Aaron Smale describes the challenge of reporting on the Crown’s abuse of power and lack of transparency
It started with three words and turned into nearly 13,000. Four years ago I wrote a story about the abuse of children in state custody and among a number of troubling things that emerged was a quote. Ros Noonan, former Human Rights Commissioner, had told me that Margaret Wilson, Attorney-General in the early 2000s, had been pressured by Crown Law officials to “shut it down.”
The “it” was the adolescent unit that ran at the Lake Alice psychiatric hospital in the 1970s. It was not the unit itself that needed to be shut down because it closed in 1977. It was the litigation the Crown was trying to head off that threatened to expose the government to serious legal and financial liability for not only Lake Alice but for the welfare homes that many thousands of children had been through.
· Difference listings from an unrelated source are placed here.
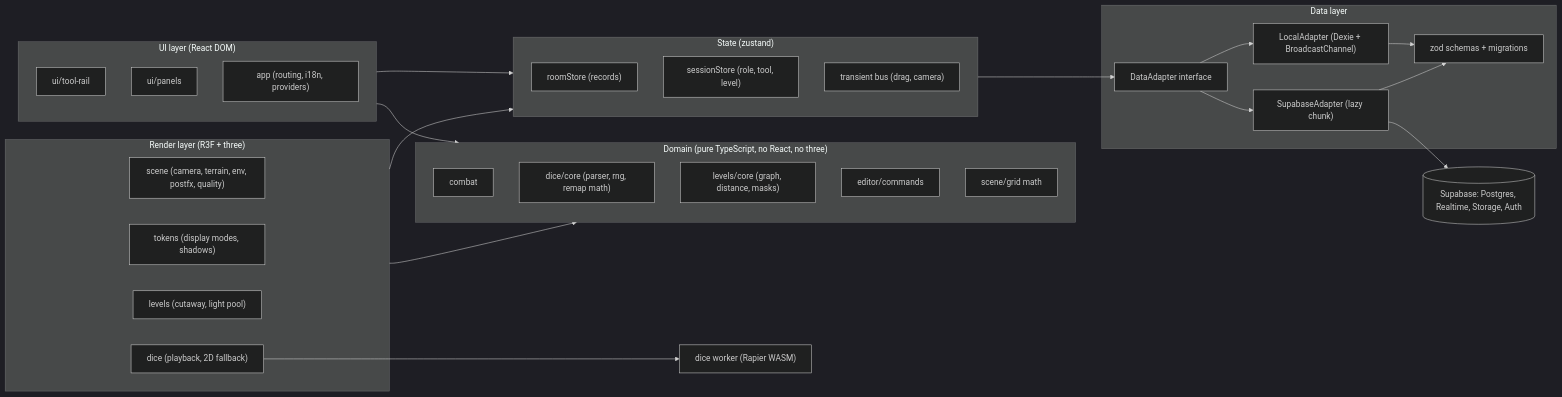
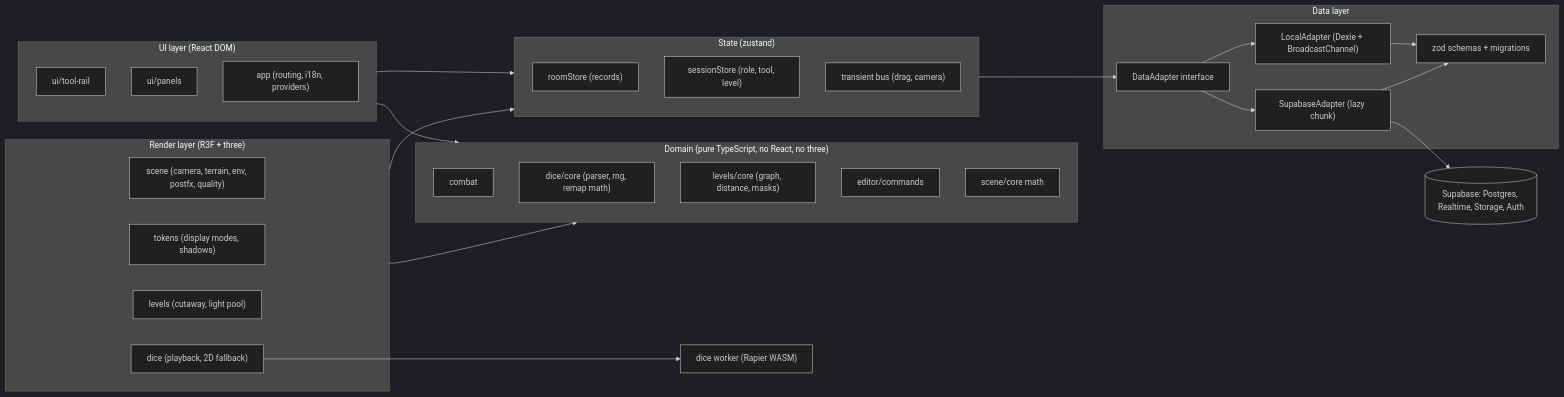
The first of 6 diagrams in Engineering.md (phuree2112/2.5D_TTRPG), drawn with Mermaid (dark theme) before and after one commit. The commit also changed other lines of this file and 56 other files, not shown here.

````diff
--- a/Engineering.md
+++ b/Engineering.md
@@ -117,51 +117,51 @@
 ```mermaid
 flowchart LR
   subgraph UI["UI layer (React DOM)"]
     rail["ui/tool-rail"]
     panels["ui/panels"]
     app["app (routing, i18n, providers)"]
   end
 
   subgraph SIM["Domain (pure TypeScript, no React, no three)"]
     combat["combat"]
     diceCore["dice/core (parser, rng, remap math)"]
     levelsCore["levels/core (graph, distance, masks)"]
     editorCore["editor/commands"]
-    grid["scene/grid math"]
+    grid["scene/core math"]
   end
 
   subgraph RENDER["Render layer (R3F + three)"]
     scene["scene (camera, terrain, env, postfx, quality)"]
     tokensR["tokens (display modes, shadows)"]
     levelsR["levels (cutaway, light pool)"]
     diceR["dice (playback, 2D fallback)"]
   end
 
   subgraph STATE["State (zustand)"]
     roomStore["roomStore (records)"]
     sessionStore["sessionStore (role, tool, level)"]
     transient["transient bus (drag, camera)"]
   end
 
   subgraph DATA["Data layer"]
     adapter["DataAdapter interface"]
     local["LocalAdapter (Dexie + BroadcastChannel)"]
     supa["SupabaseAdapter (lazy chunk)"]
     schemas["zod schemas + migrations"]
   end
 
   worker["dice worker (Rapier WASM)"]
   cloud[("Supabase: Postgres, Realtime, Storage, Auth")]
 
   UI --> STATE
   UI --> SIM
   RENDER --> STATE
   RENDER --> SIM
   STATE --> adapter
   adapter --> local
   adapter --> supa
   local --> schemas
   supa --> schemas
   supa --> cloud
   diceR --> worker
 ```
````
A lot of the answers I received to questions in that first story simply raised more questions, none more so than why the Crown’s lawyers were so determined to shut down any investigation into what had happened at Lake Alice. Crown Law’s central reason for existing is to uphold the law and yet here they were trying to subvert it. It bothered me to the point that I started asking further questions, not getting any transparent or timely answers.
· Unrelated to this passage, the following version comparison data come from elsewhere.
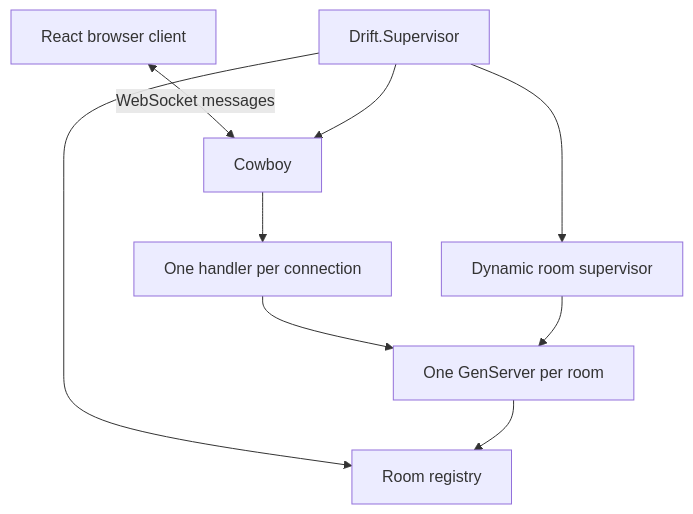
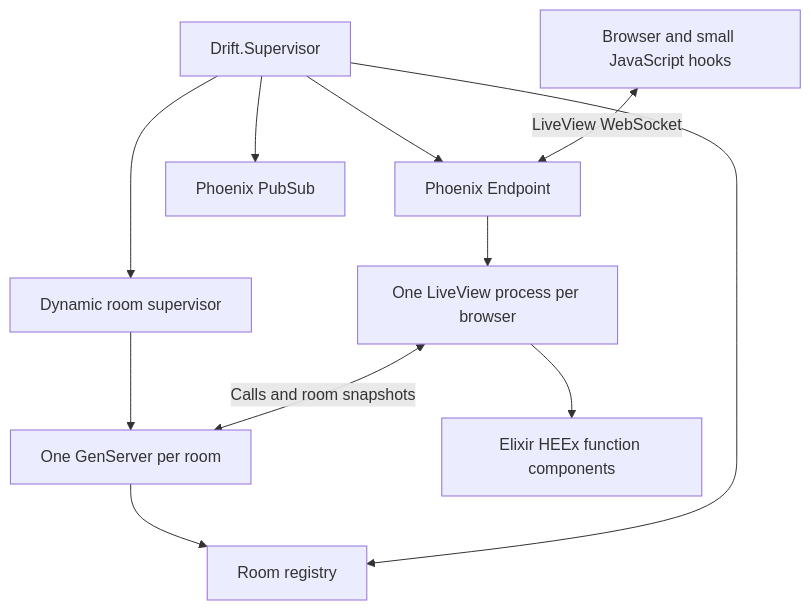
The diagram in docs/architecture.md (arnavsx3/Drift), drawn with Mermaid before and after one commit. The commit also changed other lines of this file and 7 other files, not shown here.

Commit message:
docs: explain Drift's Elixir-first LiveView architecture

````diff
--- a/docs/architecture.md
+++ b/docs/architecture.md
@@ -5,11 +5,13 @@
 ```mermaid
 flowchart TD
-    Browser[React browser client] <-->|WebSocket messages| Cowboy[Cowboy]
-    Cowboy --> Socket[One handler per connection]
-    Socket --> Room[One GenServer per room]
+    Browser[Browser and small JavaScript hooks] <-->|LiveView WebSocket| Endpoint[Phoenix Endpoint]
+    Endpoint --> LiveView[One LiveView process per browser]
+    LiveView <-->|Calls and room snapshots| Room[One GenServer per room]
+    LiveView --> Components[Elixir HEEx function components]
     Supervisor[Drift.Supervisor] --> Registry[Room registry]
     Supervisor --> Dynamic[Dynamic room supervisor]
-    Supervisor --> Cowboy
+    Supervisor --> PubSub[Phoenix PubSub]
+    Supervisor --> Endpoint
     Dynamic --> Room
     Room --> Registry
 ```
````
The proverbial rabbit hole I disappeared down ended up being a subterranean labyrinth that travelled back decades and was still under construction in the present. But instead of Minotaurs, what I found down there was a bunch of lawyers and officials who were doing their utmost to obscure the Crown’s behaviour. It’s a dark and mysterious place and getting answers has been as much fun as a root canal.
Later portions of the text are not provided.